The second omnibus final rule adopts changes to the HIPAA enforcement rule that increase the civil monetary penalties in a tiered manner.
The third omnibus final rule involves the breach notification for unsecured protected health information under the “HITECH” act. This rule replaces the prior rules “harm” threshold with a more objective standard.
Finally, the fourth rule prohibits most health plans from using or disclosing genetic information for underwriting purposes.
These final rules take effect this month on March 26, 2013. Covered business entities and business associates must comply with the applicable requirements by September 23, 2013. The penalties for violating the final rules are now as follows:
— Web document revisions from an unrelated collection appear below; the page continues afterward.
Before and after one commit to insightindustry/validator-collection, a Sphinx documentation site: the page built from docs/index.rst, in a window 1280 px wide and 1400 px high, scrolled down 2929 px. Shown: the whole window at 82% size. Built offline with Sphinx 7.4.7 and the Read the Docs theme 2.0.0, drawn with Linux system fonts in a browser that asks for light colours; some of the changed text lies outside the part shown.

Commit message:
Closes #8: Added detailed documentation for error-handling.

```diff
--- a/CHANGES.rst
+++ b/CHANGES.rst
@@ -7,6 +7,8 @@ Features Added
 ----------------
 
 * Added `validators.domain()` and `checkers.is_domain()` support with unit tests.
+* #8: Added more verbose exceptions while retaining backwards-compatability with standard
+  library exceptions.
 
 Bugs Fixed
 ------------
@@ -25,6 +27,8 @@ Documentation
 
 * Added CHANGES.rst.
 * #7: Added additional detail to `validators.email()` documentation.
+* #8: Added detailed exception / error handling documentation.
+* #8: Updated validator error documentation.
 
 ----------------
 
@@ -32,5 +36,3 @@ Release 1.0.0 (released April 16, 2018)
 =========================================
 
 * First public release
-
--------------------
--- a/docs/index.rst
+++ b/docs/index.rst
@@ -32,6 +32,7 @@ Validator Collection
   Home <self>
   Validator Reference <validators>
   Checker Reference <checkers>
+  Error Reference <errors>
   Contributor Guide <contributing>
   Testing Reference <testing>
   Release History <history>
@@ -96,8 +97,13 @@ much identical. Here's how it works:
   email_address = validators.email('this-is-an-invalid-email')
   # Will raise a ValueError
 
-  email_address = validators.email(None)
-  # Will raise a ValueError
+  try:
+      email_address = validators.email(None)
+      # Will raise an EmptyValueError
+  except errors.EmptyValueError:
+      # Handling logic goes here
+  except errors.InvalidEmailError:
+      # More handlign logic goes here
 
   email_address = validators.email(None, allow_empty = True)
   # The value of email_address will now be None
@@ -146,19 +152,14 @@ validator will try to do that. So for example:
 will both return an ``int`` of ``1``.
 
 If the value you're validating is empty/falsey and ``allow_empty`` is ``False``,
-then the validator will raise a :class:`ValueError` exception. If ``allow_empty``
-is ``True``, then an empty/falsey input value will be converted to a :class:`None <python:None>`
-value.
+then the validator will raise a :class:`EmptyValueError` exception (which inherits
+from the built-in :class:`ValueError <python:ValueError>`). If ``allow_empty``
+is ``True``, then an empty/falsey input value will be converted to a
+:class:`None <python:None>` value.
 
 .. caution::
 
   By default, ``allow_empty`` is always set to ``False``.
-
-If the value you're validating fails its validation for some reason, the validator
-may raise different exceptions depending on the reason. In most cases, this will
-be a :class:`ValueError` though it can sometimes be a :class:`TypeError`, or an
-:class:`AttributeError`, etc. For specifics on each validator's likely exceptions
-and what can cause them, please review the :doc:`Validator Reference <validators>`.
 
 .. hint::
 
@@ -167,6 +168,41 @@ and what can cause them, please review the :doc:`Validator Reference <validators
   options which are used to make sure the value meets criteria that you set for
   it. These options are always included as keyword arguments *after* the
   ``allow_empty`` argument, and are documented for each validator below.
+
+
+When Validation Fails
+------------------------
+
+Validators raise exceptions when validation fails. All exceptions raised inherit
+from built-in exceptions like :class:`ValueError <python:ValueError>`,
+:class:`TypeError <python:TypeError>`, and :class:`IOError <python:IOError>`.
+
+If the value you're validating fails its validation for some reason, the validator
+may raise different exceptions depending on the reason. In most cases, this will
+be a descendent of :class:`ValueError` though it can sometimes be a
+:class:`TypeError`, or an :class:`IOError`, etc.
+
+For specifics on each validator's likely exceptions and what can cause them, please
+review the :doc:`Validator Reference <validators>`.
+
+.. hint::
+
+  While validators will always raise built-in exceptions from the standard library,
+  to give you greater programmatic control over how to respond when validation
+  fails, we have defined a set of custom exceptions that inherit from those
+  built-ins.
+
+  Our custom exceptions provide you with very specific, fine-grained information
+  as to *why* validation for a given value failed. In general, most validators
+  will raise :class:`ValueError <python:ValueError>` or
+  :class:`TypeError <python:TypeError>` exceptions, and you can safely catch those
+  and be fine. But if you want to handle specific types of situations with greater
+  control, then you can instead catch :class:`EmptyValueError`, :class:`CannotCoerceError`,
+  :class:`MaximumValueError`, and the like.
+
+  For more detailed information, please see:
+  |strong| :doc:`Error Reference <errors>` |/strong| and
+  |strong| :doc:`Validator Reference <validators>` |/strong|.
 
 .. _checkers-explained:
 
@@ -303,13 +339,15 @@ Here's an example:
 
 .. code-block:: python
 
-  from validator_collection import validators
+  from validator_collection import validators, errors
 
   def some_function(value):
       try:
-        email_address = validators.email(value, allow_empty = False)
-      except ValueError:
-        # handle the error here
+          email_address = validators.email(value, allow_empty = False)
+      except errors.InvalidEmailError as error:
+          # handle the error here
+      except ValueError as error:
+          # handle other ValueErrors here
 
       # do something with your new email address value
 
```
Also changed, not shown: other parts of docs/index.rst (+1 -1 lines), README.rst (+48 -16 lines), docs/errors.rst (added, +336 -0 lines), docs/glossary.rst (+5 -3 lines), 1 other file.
TABLE 2 – CATEGORIES OF VIOLATIONS AND RESPECTIVE PENTALTY AMOUNTS AVAILABLE
Violation Category – Section 1176 (a)(1)
All such violations of an identical provision in a calendar year
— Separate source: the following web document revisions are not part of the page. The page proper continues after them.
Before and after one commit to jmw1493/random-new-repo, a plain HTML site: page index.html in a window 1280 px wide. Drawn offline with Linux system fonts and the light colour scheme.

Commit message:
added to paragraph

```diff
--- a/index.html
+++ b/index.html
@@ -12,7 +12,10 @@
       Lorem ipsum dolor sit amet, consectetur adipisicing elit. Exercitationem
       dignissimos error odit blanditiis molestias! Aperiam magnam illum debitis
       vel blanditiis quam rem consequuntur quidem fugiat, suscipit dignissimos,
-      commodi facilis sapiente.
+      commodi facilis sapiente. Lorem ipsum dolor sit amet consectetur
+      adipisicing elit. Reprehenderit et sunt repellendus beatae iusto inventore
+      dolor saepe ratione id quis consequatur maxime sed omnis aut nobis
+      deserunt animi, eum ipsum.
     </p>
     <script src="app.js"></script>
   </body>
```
|(A) Did Not Know(B) Reasonable Cause
(C) (i)Willful Neglect-Corrected
(C) (ii) Willful Neglect-Not Corrected
Providers need to be aware of the penalties for violating the rules as we most recently reported to you the office of civil rights will not hesitate in sanctioning providers for violating the Act in amounts in excess of $1.5 million.
In an effort to stay competitive, hospital physician recruitment deals are on the rise. These arrangements are permitted under applicable federal law (the Stark Law) and are a core tool in hospitals’ tool chest. These arrangements generally involve the hospital “loaning” to the physician or to a practice employing the doctor the costs associated with that doctor joining. Since the ramp up costs associated with hiring or a physician just relocating to a new community can be steep (especially as payer contracts can take many months to set in place), hospital financial assistance can be critical. How do they work? Simple—
1.The hospital guarantees, based in part on MGMA salary surveys and other cost data sources, that the physician will collect at least $X each month for a period of normally up to 12 months;
2.The doctor agrees to remain in the hospital’s service area for 2-3 years, during which time, the amount loaned by the hospital is forgiven.
Though it may sound too good to be true, there are drawbacks, including:
1.There are pretty severe limitations placed on noncompetes for hospital recruited physicians which can be daunting to practices hiring them;
2.Unless carefully worded and negotiated, recruited physicians may find themselves with high expectations and little delivered in terms of the marketing and other support required to create a successful practice. Not being financially successful is no defense to the requirement of staying in the hospital community for several years to write off the loan;
3. Some hospitals offset their business risk by taking any excess earnings (the collections exceeding the guaranteed amount) for months after the 12 month guarantee period, a period when collections should be substantially higher than during the early phases of the recruitment.
Practices entering into a hospital recruitment arrangement need to be careful in their physician contracts to pass as much financial risk as possible to the recruited doctor. A recruited doctor that decides he or she no longer likes the new community can leave the practice holding the bag for a huge amount of money which has not yet been forgiven.
Recruited physicians need to be careful about the risk passed off to them in their employment contracts if they are joining an existing practice, since the practices typically benefit by receiving enough money to cover all of the new physician’s salary, benefits and overhead.